→ **Exercise objective**
Each record that follows is to be reproduced verbatim.
++++++++
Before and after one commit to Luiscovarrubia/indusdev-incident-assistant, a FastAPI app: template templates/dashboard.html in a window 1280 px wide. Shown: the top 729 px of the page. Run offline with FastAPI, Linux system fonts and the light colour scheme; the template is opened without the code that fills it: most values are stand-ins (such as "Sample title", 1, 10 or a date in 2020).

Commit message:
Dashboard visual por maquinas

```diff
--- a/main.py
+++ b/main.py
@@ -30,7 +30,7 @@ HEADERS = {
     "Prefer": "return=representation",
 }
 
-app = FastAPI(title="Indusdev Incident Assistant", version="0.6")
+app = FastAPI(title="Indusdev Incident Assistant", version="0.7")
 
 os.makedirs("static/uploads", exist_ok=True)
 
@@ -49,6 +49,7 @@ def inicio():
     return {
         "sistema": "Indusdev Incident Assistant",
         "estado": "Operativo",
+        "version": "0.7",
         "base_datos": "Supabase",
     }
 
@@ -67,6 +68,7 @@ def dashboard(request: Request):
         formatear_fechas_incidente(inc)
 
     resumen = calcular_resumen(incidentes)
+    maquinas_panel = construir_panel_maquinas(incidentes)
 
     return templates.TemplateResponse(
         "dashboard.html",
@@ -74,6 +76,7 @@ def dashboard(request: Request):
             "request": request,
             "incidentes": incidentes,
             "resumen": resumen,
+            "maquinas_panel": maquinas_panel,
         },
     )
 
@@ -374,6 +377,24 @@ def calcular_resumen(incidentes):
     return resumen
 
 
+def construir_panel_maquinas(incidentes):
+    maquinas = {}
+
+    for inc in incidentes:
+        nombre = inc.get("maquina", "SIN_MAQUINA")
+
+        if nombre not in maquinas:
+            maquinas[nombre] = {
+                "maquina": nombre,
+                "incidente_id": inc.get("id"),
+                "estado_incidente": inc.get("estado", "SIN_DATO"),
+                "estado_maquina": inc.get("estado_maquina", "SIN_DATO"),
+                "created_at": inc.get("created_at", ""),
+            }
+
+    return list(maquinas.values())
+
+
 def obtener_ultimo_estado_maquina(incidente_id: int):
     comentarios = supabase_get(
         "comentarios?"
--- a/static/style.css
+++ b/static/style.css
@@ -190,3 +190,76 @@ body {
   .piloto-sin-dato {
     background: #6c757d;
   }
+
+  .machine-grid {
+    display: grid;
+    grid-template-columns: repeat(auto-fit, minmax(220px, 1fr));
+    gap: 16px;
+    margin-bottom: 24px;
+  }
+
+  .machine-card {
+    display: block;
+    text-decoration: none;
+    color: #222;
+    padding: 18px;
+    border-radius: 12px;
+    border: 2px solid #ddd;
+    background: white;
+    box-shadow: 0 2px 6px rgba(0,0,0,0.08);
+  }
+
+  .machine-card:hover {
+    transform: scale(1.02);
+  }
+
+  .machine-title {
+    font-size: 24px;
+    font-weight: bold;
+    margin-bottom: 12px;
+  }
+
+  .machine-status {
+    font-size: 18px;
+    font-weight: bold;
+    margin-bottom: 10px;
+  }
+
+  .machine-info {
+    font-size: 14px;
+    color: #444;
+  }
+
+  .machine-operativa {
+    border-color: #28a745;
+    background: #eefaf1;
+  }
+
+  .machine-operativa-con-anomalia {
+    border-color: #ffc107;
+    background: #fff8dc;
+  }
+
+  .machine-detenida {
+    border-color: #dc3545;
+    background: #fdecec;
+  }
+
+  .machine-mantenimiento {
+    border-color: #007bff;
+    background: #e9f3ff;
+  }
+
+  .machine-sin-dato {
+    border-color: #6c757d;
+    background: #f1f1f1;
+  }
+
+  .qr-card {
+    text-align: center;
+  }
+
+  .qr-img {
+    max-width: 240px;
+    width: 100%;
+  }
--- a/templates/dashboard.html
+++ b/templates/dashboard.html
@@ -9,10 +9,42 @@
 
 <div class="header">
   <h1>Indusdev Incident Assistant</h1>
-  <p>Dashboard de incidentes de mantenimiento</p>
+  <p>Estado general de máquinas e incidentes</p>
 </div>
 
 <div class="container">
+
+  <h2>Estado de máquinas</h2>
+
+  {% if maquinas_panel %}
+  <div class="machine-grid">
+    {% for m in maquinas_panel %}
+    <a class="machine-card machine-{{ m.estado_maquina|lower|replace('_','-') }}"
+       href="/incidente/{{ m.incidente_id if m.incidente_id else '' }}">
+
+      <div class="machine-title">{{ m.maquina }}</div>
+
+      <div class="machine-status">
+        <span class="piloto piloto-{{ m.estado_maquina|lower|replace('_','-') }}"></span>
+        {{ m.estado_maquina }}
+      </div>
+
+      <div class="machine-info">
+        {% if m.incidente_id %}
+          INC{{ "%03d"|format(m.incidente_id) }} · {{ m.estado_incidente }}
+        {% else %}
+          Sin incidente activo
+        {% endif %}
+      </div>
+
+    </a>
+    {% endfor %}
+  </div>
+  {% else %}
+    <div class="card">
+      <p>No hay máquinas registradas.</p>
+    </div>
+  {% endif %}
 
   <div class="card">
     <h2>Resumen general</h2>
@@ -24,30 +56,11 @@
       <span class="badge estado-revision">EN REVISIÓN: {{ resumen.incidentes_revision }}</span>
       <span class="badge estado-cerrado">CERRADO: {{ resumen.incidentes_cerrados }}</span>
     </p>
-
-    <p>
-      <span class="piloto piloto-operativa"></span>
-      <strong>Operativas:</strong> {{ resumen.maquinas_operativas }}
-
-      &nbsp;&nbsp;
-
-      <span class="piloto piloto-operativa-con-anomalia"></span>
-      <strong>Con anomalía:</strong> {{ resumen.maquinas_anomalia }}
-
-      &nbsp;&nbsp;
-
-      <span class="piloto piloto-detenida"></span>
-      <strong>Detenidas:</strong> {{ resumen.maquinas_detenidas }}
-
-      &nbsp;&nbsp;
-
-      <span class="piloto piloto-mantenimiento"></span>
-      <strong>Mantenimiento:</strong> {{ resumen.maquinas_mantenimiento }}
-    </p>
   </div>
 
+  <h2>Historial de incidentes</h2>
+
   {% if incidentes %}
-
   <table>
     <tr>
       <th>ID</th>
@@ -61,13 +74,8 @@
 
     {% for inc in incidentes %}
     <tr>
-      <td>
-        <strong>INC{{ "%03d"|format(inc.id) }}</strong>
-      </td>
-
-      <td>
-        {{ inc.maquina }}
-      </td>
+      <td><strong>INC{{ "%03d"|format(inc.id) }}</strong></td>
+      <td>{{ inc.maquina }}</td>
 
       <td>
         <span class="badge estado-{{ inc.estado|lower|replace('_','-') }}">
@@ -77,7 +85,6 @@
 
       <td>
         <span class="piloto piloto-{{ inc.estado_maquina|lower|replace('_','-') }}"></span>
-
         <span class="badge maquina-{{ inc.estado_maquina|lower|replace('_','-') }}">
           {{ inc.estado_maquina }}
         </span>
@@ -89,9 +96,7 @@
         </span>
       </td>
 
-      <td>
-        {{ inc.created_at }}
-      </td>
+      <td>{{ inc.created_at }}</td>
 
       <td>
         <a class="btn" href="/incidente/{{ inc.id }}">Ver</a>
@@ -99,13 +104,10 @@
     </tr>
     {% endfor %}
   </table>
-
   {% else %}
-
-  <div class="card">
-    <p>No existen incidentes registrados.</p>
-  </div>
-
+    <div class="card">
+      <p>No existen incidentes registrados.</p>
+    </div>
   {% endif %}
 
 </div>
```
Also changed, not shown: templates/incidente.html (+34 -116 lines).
++++++++
→ **Answer for the task**
Before and after one commit to Luiscovarrubia/indusdev-incident-assistant, a FastAPI app: template templates/dashboard.html in a window 1280 px wide. Shown: the top 729 px of the page. Run offline with FastAPI, Linux system fonts and the light colour scheme; the template is opened without the code that fills it: most values are stand-ins (such as "Sample title", 1, 10 or a date in 2020).

Commit message:
Dashboard visual por maquinas

```diff
--- a/main.py
+++ b/main.py
@@ -30,7 +30,7 @@ HEADERS = {
     "Prefer": "return=representation",
 }
 
-app = FastAPI(title="Indusdev Incident Assistant", version="0.6")
+app = FastAPI(title="Indusdev Incident Assistant", version="0.7")
 
 os.makedirs("static/uploads", exist_ok=True)
 
@@ -49,6 +49,7 @@ def inicio():
     return {
         "sistema": "Indusdev Incident Assistant",
         "estado": "Operativo",
+        "version": "0.7",
         "base_datos": "Supabase",
     }
 
@@ -67,6 +68,7 @@ def dashboard(request: Request):
         formatear_fechas_incidente(inc)
 
     resumen = calcular_resumen(incidentes)
+    maquinas_panel = construir_panel_maquinas(incidentes)
 
     return templates.TemplateResponse(
         "dashboard.html",
@@ -74,6 +76,7 @@ def dashboard(request: Request):
             "request": request,
             "incidentes": incidentes,
             "resumen": resumen,
+            "maquinas_panel": maquinas_panel,
         },
     )
 
@@ -374,6 +377,24 @@ def calcular_resumen(incidentes):
     return resumen
 
 
+def construir_panel_maquinas(incidentes):
+    maquinas = {}
+
+    for inc in incidentes:
+        nombre = inc.get("maquina", "SIN_MAQUINA")
+
+        if nombre not in maquinas:
+            maquinas[nombre] = {
+                "maquina": nombre,
+                "incidente_id": inc.get("id"),
+                "estado_incidente": inc.get("estado", "SIN_DATO"),
+                "estado_maquina": inc.get("estado_maquina", "SIN_DATO"),
+                "created_at": inc.get("created_at", ""),
+            }
+
+    return list(maquinas.values())
+
+
 def obtener_ultimo_estado_maquina(incidente_id: int):
     comentarios = supabase_get(
         "comentarios?"
--- a/static/style.css
+++ b/static/style.css
@@ -190,3 +190,76 @@ body {
   .piloto-sin-dato {
     background: #6c757d;
   }
+
+  .machine-grid {
+    display: grid;
+    grid-template-columns: repeat(auto-fit, minmax(220px, 1fr));
+    gap: 16px;
+    margin-bottom: 24px;
+  }
+
+  .machine-card {
+    display: block;
+    text-decoration: none;
+    color: #222;
+    padding: 18px;
+    border-radius: 12px;
+    border: 2px solid #ddd;
+    background: white;
+    box-shadow: 0 2px 6px rgba(0,0,0,0.08);
+  }
+
+  .machine-card:hover {
+    transform: scale(1.02);
+  }
+
+  .machine-title {
+    font-size: 24px;
+    font-weight: bold;
+    margin-bottom: 12px;
+  }
+
+  .machine-status {
+    font-size: 18px;
+    font-weight: bold;
+    margin-bottom: 10px;
+  }
+
+  .machine-info {
+    font-size: 14px;
+    color: #444;
+  }
+
+  .machine-operativa {
+    border-color: #28a745;
+    background: #eefaf1;
+  }
+
+  .machine-operativa-con-anomalia {
+    border-color: #ffc107;
+    background: #fff8dc;
+  }
+
+  .machine-detenida {
+    border-color: #dc3545;
+    background: #fdecec;
+  }
+
+  .machine-mantenimiento {
+    border-color: #007bff;
+    background: #e9f3ff;
+  }
+
+  .machine-sin-dato {
+    border-color: #6c757d;
+    background: #f1f1f1;
+  }
+
+  .qr-card {
+    text-align: center;
+  }
+
+  .qr-img {
+    max-width: 240px;
+    width: 100%;
+  }
--- a/templates/dashboard.html
+++ b/templates/dashboard.html
@@ -9,10 +9,42 @@
 
 <div class="header">
   <h1>Indusdev Incident Assistant</h1>
-  <p>Dashboard de incidentes de mantenimiento</p>
+  <p>Estado general de máquinas e incidentes</p>
 </div>
 
 <div class="container">
+
+  <h2>Estado de máquinas</h2>
+
+  {% if maquinas_panel %}
+  <div class="machine-grid">
+    {% for m in maquinas_panel %}
+    <a class="machine-card machine-{{ m.estado_maquina|lower|replace('_','-') }}"
+       href="/incidente/{{ m.incidente_id if m.incidente_id else '' }}">
+
+      <div class="machine-title">{{ m.maquina }}</div>
+
+      <div class="machine-status">
+        <span class="piloto piloto-{{ m.estado_maquina|lower|replace('_','-') }}"></span>
+        {{ m.estado_maquina }}
+      </div>
+
+      <div class="machine-info">
+        {% if m.incidente_id %}
+          INC{{ "%03d"|format(m.incidente_id) }} · {{ m.estado_incidente }}
+        {% else %}
+          Sin incidente activo
+        {% endif %}
+      </div>
+
+    </a>
+    {% endfor %}
+  </div>
+  {% else %}
+    <div class="card">
+      <p>No hay máquinas registradas.</p>
+    </div>
+  {% endif %}
 
   <div class="card">
     <h2>Resumen general</h2>
@@ -24,30 +56,11 @@
       <span class="badge estado-revision">EN REVISIÓN: {{ resumen.incidentes_revision }}</span>
       <span class="badge estado-cerrado">CERRADO: {{ resumen.incidentes_cerrados }}</span>
     </p>
-
-    <p>
-      <span class="piloto piloto-operativa"></span>
-      <strong>Operativas:</strong> {{ resumen.maquinas_operativas }}
-
-      &nbsp;&nbsp;
-
-      <span class="piloto piloto-operativa-con-anomalia"></span>
-      <strong>Con anomalía:</strong> {{ resumen.maquinas_anomalia }}
-
-      &nbsp;&nbsp;
-
-      <span class="piloto piloto-detenida"></span>
-      <strong>Detenidas:</strong> {{ resumen.maquinas_detenidas }}
-
-      &nbsp;&nbsp;
-
-      <span class="piloto piloto-mantenimiento"></span>
-      <strong>Mantenimiento:</strong> {{ resumen.maquinas_mantenimiento }}
-    </p>
   </div>
 
+  <h2>Historial de incidentes</h2>
+
   {% if incidentes %}
-
   <table>
     <tr>
       <th>ID</th>
@@ -61,13 +74,8 @@
 
     {% for inc in incidentes %}
     <tr>
-      <td>
-        <strong>INC{{ "%03d"|format(inc.id) }}</strong>
-      </td>
-
-      <td>
-        {{ inc.maquina }}
-      </td>
+      <td><strong>INC{{ "%03d"|format(inc.id) }}</strong></td>
+      <td>{{ inc.maquina }}</td>
 
       <td>
         <span class="badge estado-{{ inc.estado|lower|replace('_','-') }}">
@@ -77,7 +85,6 @@
 
       <td>
         <span class="piloto piloto-{{ inc.estado_maquina|lower|replace('_','-') }}"></span>
-
         <span class="badge maquina-{{ inc.estado_maquina|lower|replace('_','-') }}">
           {{ inc.estado_maquina }}
         </span>
@@ -89,9 +96,7 @@
         </span>
       </td>
 
-      <td>
-        {{ inc.created_at }}
-      </td>
+      <td>{{ inc.created_at }}</td>
 
       <td>
         <a class="btn" href="/incidente/{{ inc.id }}">Ver</a>
@@ -99,13 +104,10 @@
     </tr>
     {% endfor %}
   </table>
-
   {% else %}
-
-  <div class="card">
-    <p>No existen incidentes registrados.</p>
-  </div>
-
+    <div class="card">
+      <p>No existen incidentes registrados.</p>
+    </div>
   {% endif %}
 
 </div>
```
Also changed, not shown: templates/incidente.html (+34 -116 lines).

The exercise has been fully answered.